Years ago—long before Mr. Ottaway gained national attention for publicly opposing Rupert Murdoch’s ongoing attempts to buy Dow Jones–he had received a phone call from Bob Bernstein, one of the founders of Human Rights Watch. Mr. Bernstein told Mr. Ottaway that the daughter of one of the longest-held political prisoners in China would soon be matriculating to Bard College where Mr. Ottaway was a trustee. Could he help Ms. Xu settle in?

Over the years, Mr. Ottaway and his wife Mary had helped numerous foreign students come to the United States to study at Bard. Along the way, they had done whatever they could to make the young foreigners feel at home in rural New York. They had taken them skiing. Bought them dinner. Arranged field trips. Gone on hikes in the mountains. Mr. Ottaway told Mr. Bernstein that he would be happy to help out.

In the coming years, the Ottaways looked after Ms. Xu. In the meantime, back in China, her father Xu Wenli remained in prison for the crime of supporting democracy and publishing a pro-democracy journal called the April Fifth Forum.

On Christmas Eve, 2002, the Chinese government finally released Mr. Xu. That night he and his wife jumped on a plane to the United States. When they arrived in New York they had no place to stay. So their daughter appealed, once again, to the generosity of the Ottaways. While the family regrouped, Mr. Ottaway put them up in his apartment on East 9th Street.

“I have a personal connection with the effects of news censorship in China,” said Mr. Ottaway recently. “That’s the reason I got particularly worried about Murdoch owning Dow Jones.”

It was several days after the wedding, and Mr. Ottaway was on the phone from his office in New Paltz, N.Y., ruminating on the subjects of censorship, democracy, archeology, Rupert Murdoch, hiking, Homer, and the onetime imprisonment of his friend–the erstwhile father of the bride.

“At the time, you couldn’t find out that he was in jail if you didn’t read the foreign press,” said Mr. Ottaway. “You couldn’t find out from a Murdoch outlet in China, Star TV, which is completely censored for any news that would disturb the Chinese government. They just parrot the Chinese communist government propaganda line. To me, that’s disgusting. It has a human impact. It puts people in jail. It gets people murdered.”
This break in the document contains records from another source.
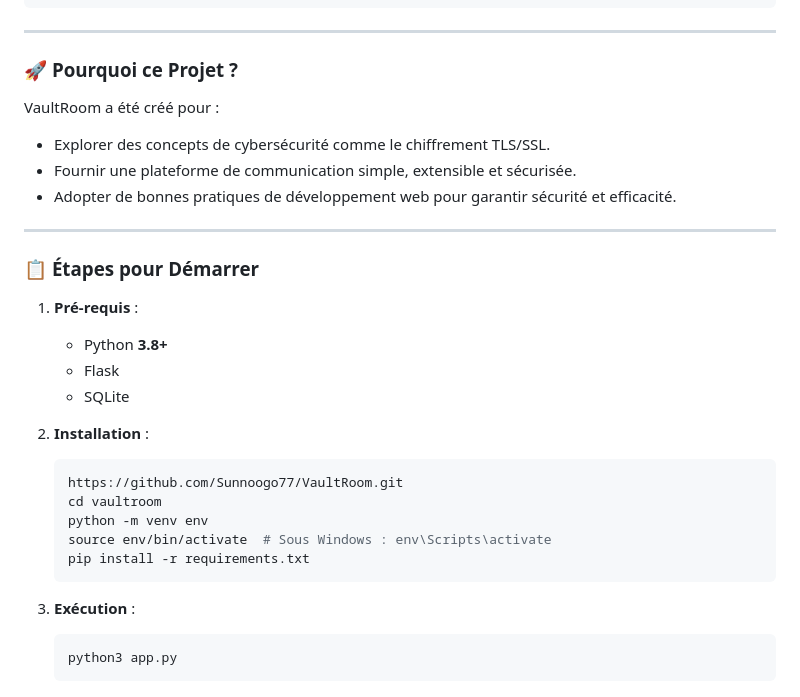
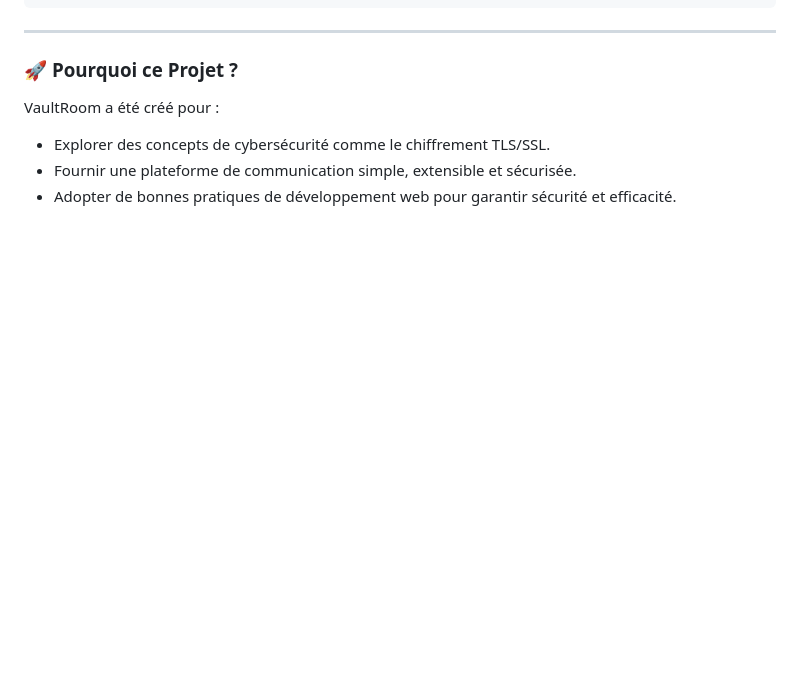
Before and after one commit to Sunnoogo77/VaultRoom, a Markdown page: README.md, the part around the change. Rendered like a GitHub page; blank space fills up the shorter version.

````diff
--- a/README.md
+++ b/README.md
@@ -76,26 +76,3 @@ VaultRoom a été créé pour :
 - Explorer des concepts de cybersécurité comme le chiffrement TLS/SSL.
 - Fournir une plateforme de communication simple, extensible et sécurisée.
 - Adopter de bonnes pratiques de développement web pour garantir sécurité et efficacité.
-
----
-
-### 📋 **Étapes pour Démarrer**
-
-1. **Pré-requis** :
-   - Python **3.8+**
-   - Flask
-   - SQLite
-
-2. **Installation** :
-   ```bash
-   https://github.com/Sunnoogo77/VaultRoom.git
-   cd vaultroom
-   python -m venv env
-   source env/bin/activate  # Sous Windows : env\Scripts\activate
-   pip install -r requirements.txt
-   ```
-
-3. **Exécution** :
-   ```bash
-   python3 app.py
-   ```
````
“When you meet someone who has been in jail for sixteen years, it’s no longer an abstraction,” he added.

Over the past several months, ever since News Corp.’s bid for Dow Jones became public on May 1, Mr. Ottaway has become a thorn in the giant paw of the Mr. Murdoch’s ambition. From the get go, Mr. Ottaway announced that his family, which controls 6.2 percent of the Class B controlling “super” shares of Dow Jones, wouldn’t be selling to the media carnivore from down under. Behind the scenes, he whispered his misgivings into the Bancroft family ears. Publicly, he questioned the members of the family who were pushing for a buyout.

“If the Bancroft Family has decided that it may not be able to protect the independence of Dow Jones and its crown jewel, the Wall Street Journal, as a stand alone company in a more competitive media future,” Mr. Ottaway wrote in one of his publicly released statements, “then I hope they will refuse Murdoch’s offer and find a more trustworthy guardian of the high standards of journalism the family has heroically protected for 100 years.”

Mr. Ottaway’s faith in the heroics of good journalism can be traced back to his family dinner table. He grew up in a newspaper family in the small town of Endwell, N.Y., along the southern border of the state, just outside of Binghamton. His father owned the Endicott Daily Bulletin, a newspaper in a nearby town. At age sixteen, Ottaway the Younger went to work reporting for his father’s daily, writing features, covering accidents, and chronicling small town life. “I loved it,” recalled Mr. Ottaway. “I thought it was very exciting.”